When first introduced to Detective Tom Ludlow, he is still reeling from the death of his wife and finds solace in the bottle. He lives in the shadows of the streets and while he works alone, he serves under the protection of the brotherhood of Ad Vice and its leader, the enigmatic Captain Jack Wander.

Ludlow started out with righteous intentions wanting to save the world but somehow finds himself going very wrong, comments Ayer. Hes a man with a moral compass, which is why hes so troubled, and senses somehow that his life isnt going the right way.

STREET KINGS asks some provocative questions. What price should be paid for the greater good and at whose expense Where does the responsibility lie for a broken system and how can we fault those who put themselves in harms way Who protects those who protect us Essentially it is a story of brotherhood, loyalty and survival and all the gray areas in between.

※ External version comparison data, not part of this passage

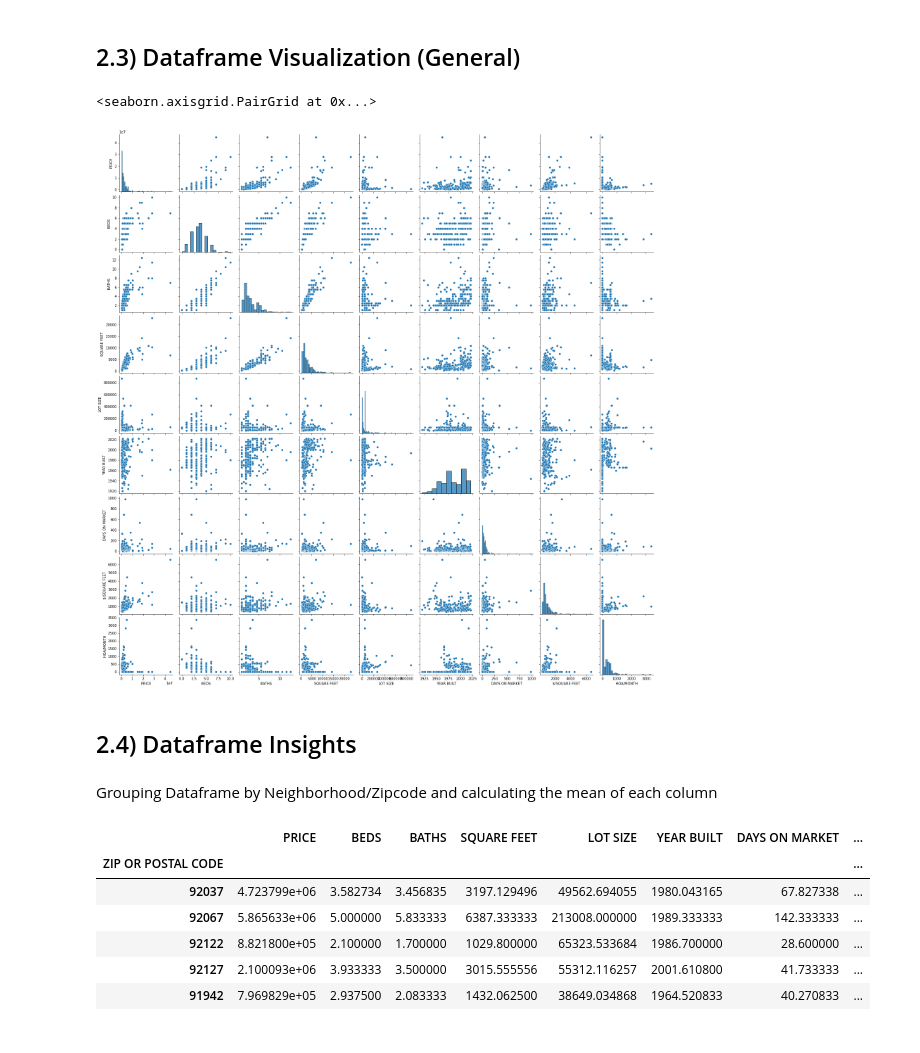
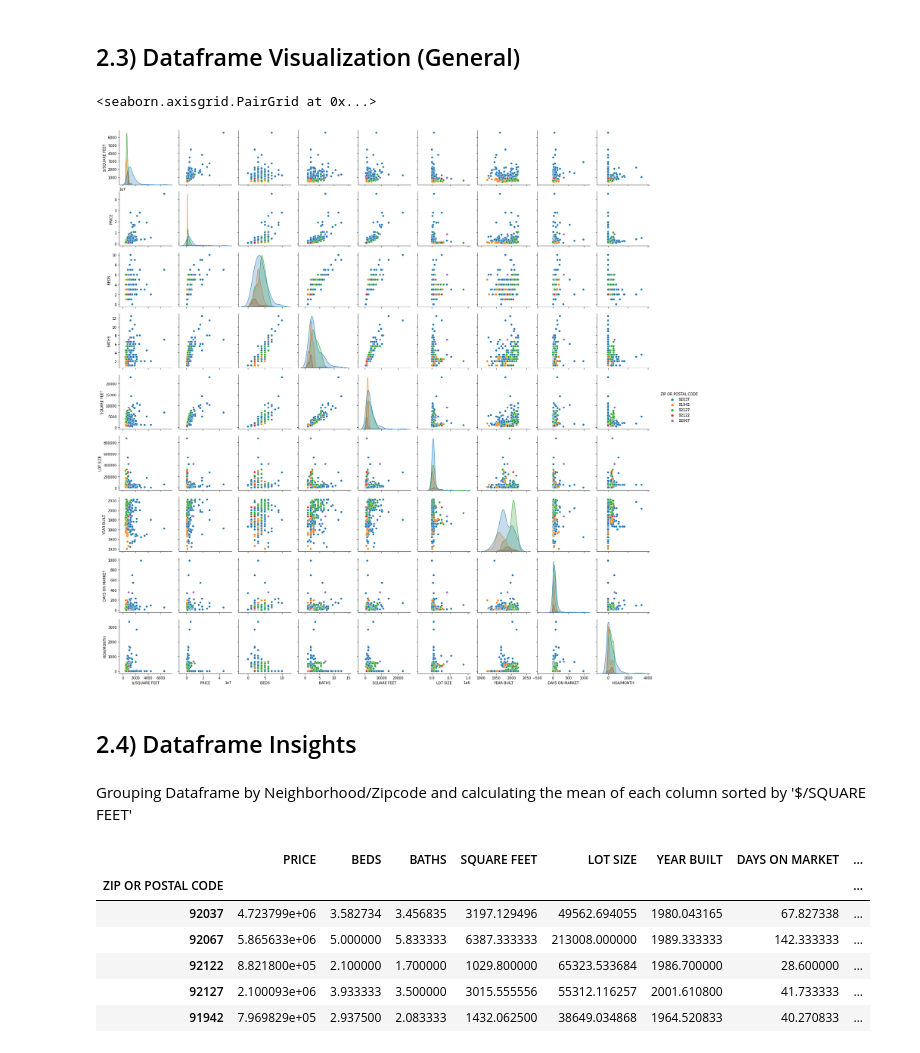
Before and after one commit to tmcgirr/Regression-Model-AAI-500-Project, a Jupyter notebook: Multiple_Linear_Model.ipynb, the cells around one changed output. Saved outputs shown, nothing was run; the diff lists cells and outputs as text; code cells hidden in the pictures.

```diff
--- a/Multiple_Linear_Model.ipynb
+++ b/Multiple_Linear_Model.ipynb
@@ -150,14 +157,14 @@ df_mod.describe()
 | max | 4.500000e+07 | 10.000000 | 12.500000 | 22897.000000 | 872630.000000 | 2022.000000 | 982.000000 | 6585.000000 | ... |
 # %% [markdown]
 ## 2.3) Dataframe Visualization (General)
-# %%
-sns.pairplot(df_mod)
-# %% [output]
-<seaborn.axisgrid.PairGrid at 0x...>
-[figure, removed]
+# %%
+sns.pairplot(df_mod, vars=['$/SQUARE FEET',	'PRICE',	'BEDS',	'BATHS', 'SQUARE FEET',	'LOT SIZE',	'YEAR BUILT',	'DAYS ON MARKET',	'HOA/MONTH'], hue="ZIP OR POSTAL CODE")
+# %% [output]
+<seaborn.axisgrid.PairGrid at 0x...>
+[figure, added]
 # %% [markdown]
 ## 2.4) Dataframe Insights
 # %% [markdown]
-Grouping Dataframe by Neighborhood/Zipcode and calculating the mean of each column
+Grouping Dataframe by Neighborhood/Zipcode and calculating the mean of each column sorted by '$/SQUARE FEET'
 # %%
 # Group the dataframe by the "Zip or Postal Code" and display the mean of each group
```
Also changed, not shown: parts of 9 cells of this notebook.
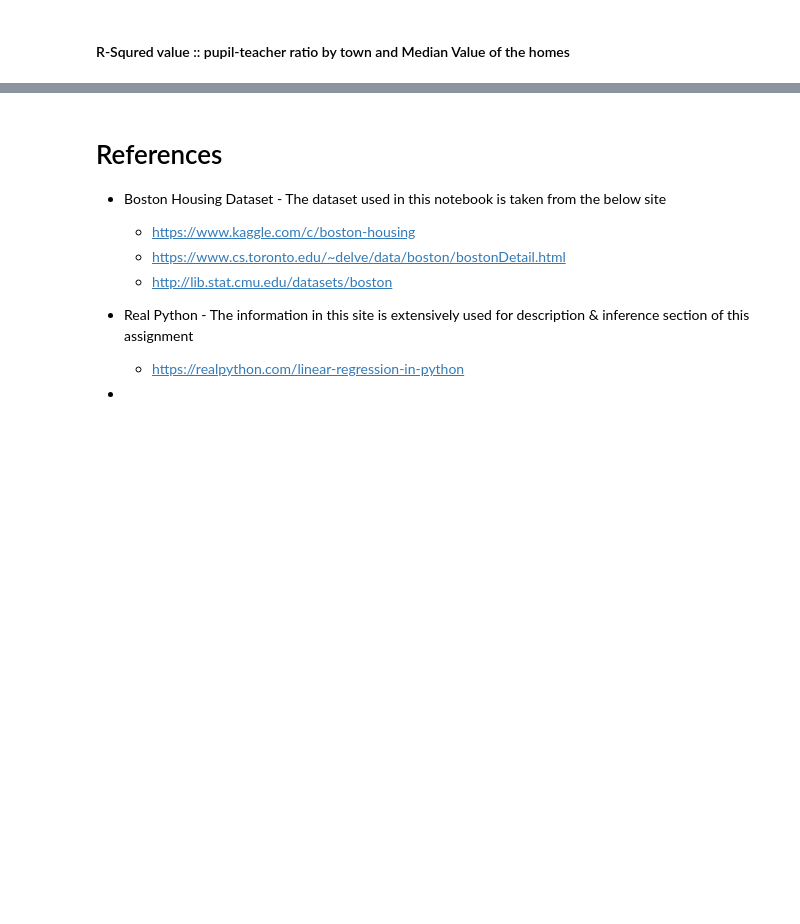
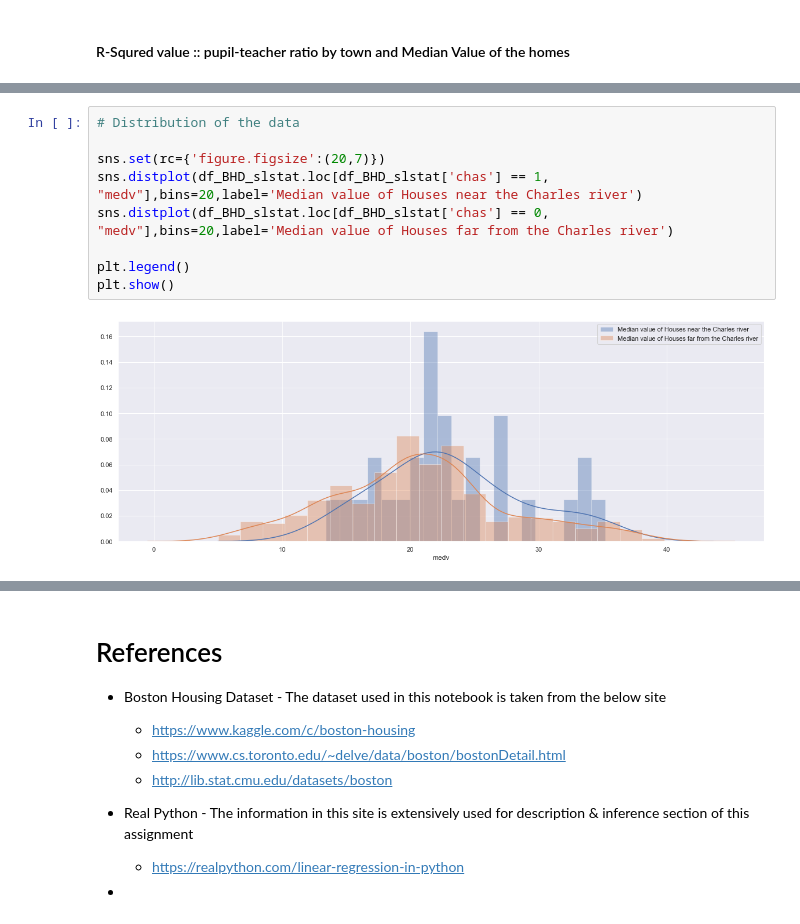
Before and after one commit to SomanathanSubramaniyan/Machine-Learning-Statistics, a Jupyter notebook: Boston-Dataset-Project.ipynb, the cells around one changed output, grey strips where cells are left out. Cells and saved outputs as stored; diff of their text form; blank space fills up the shorter version.

Commit message:
Ttest - Median value of the price based on the proximity to charles river

```diff
--- a/Boston-Dataset-Project.ipynb
+++ b/Boston-Dataset-Project.ipynb
@@ -287,0 +311,11 @@ slope: [[-0.14581437]]
+# %%
+# Distribution of the data
+
+sns.set(rc={'figure.figsize':(20,7)})
+sns.distplot(df_BHD_slstat.loc[df_BHD_slstat['chas'] == 1, "medv"],bins=20,label='Median value of Houses near the Charles river')
+sns.distplot(df_BHD_slstat.loc[df_BHD_slstat['chas'] == 0, "medv"],bins=20,label='Median value of Houses far from the Charles river')
+
+plt.legend()
+plt.show()
+# %% [output]
+[figure, added]
```
Also changed, not shown: parts of 8 cells of this notebook, 2 other files.
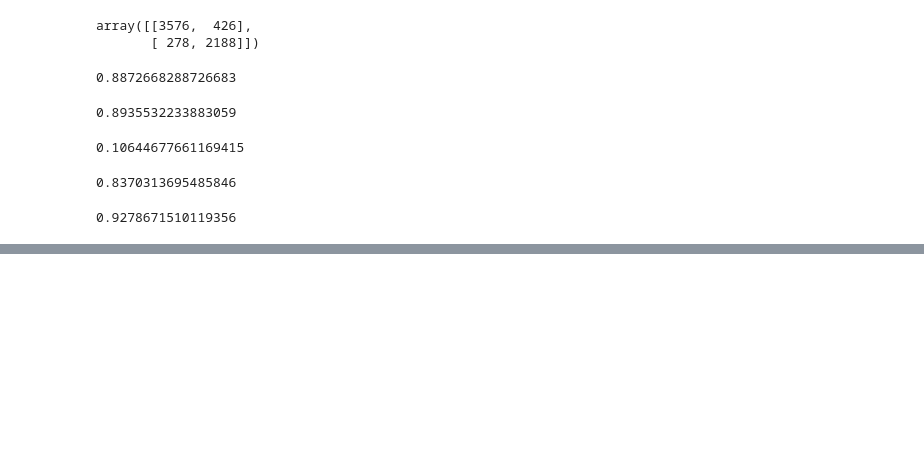
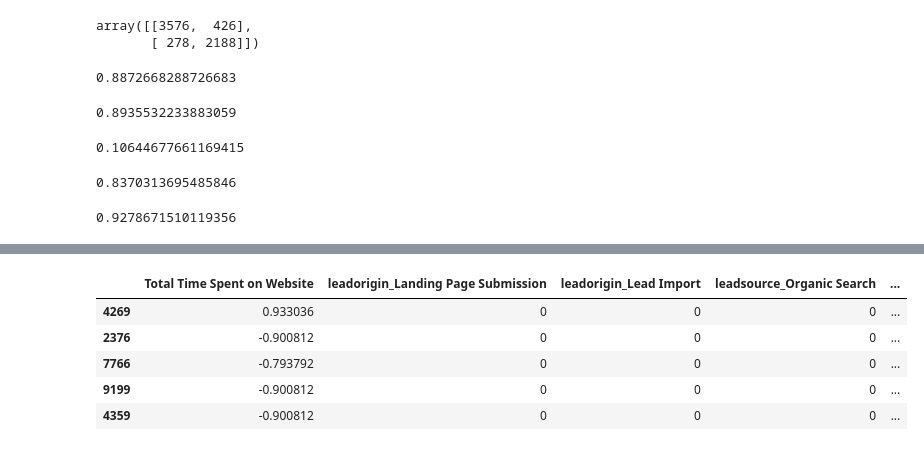
Before and after one commit to ritikamehra/LeadScoringCaseStudy, a Jupyter notebook: Lead_Scoring_Case_Study.ipynb, the cells around one changed output, grey strips where cells are left out. Drawn from its saved outputs; the diff is of its cells as text; code cells hidden in the pictures; blank space fills up the shorter version.

```diff
--- a/Lead_Scoring_Case_Study.ipynb
+++ b/Lead_Scoring_Case_Study.ipynb
@@ -1455,0 +1488,10 @@ print (TN / float(TN+ FN))
+# %%
+X_test = X_test[col]
+X_test.head()
+# %% [output]
+|  | Total Time Spent on Website | leadorigin_Landing Page Submission | leadorigin_Lead Import | leadsource_Organic Search | ... |
+| 4269 | 0.933036 | 0 | 0 | 0 | ... |
+| 2376 | -0.900812 | 0 | 0 | 0 | ... |
+| 7766 | -0.793792 | 0 | 0 | 0 | ... |
+| 9199 | -0.900812 | 0 | 0 | 0 | ... |
+| 4359 | -0.900812 | 0 | 0 | 0 | ... |
```
Also changed, not shown: parts of 23 cells of this notebook.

What makes this story interesting to me is that theres nuance to these characters and everyone has a shade of gray, explains David Ayer. Its an urban thriller, so everyones a little bit corrupt, but I think the same is true in real life. Nobody wakes up and thinks theyre the bad guy. In their eyes they have found themselves in situations that grew beyond their control and are trying to survive.
David Ayer continues that although the film deals with the darker aspects of who we are as people, it illustrates there is always the opportunity for redemption: The film is structured like a tragedy and feels like a train wreck, but there is incredible redemption there. There is a message that no matter how far gone you are, there is always a way back.

Anytime you try to tell a story thats populated by real people, there is going to be heroism, darkness, idealism, corruption, betrayal and love, says Stoff. Those are all the facets of life in every city and we werent interested in telling a story that was only dark and nihilistic that didnt leave you without someone finding their higher purpose. While the story certainly takes a very dark and disturbing turn, it really is the story of a hero.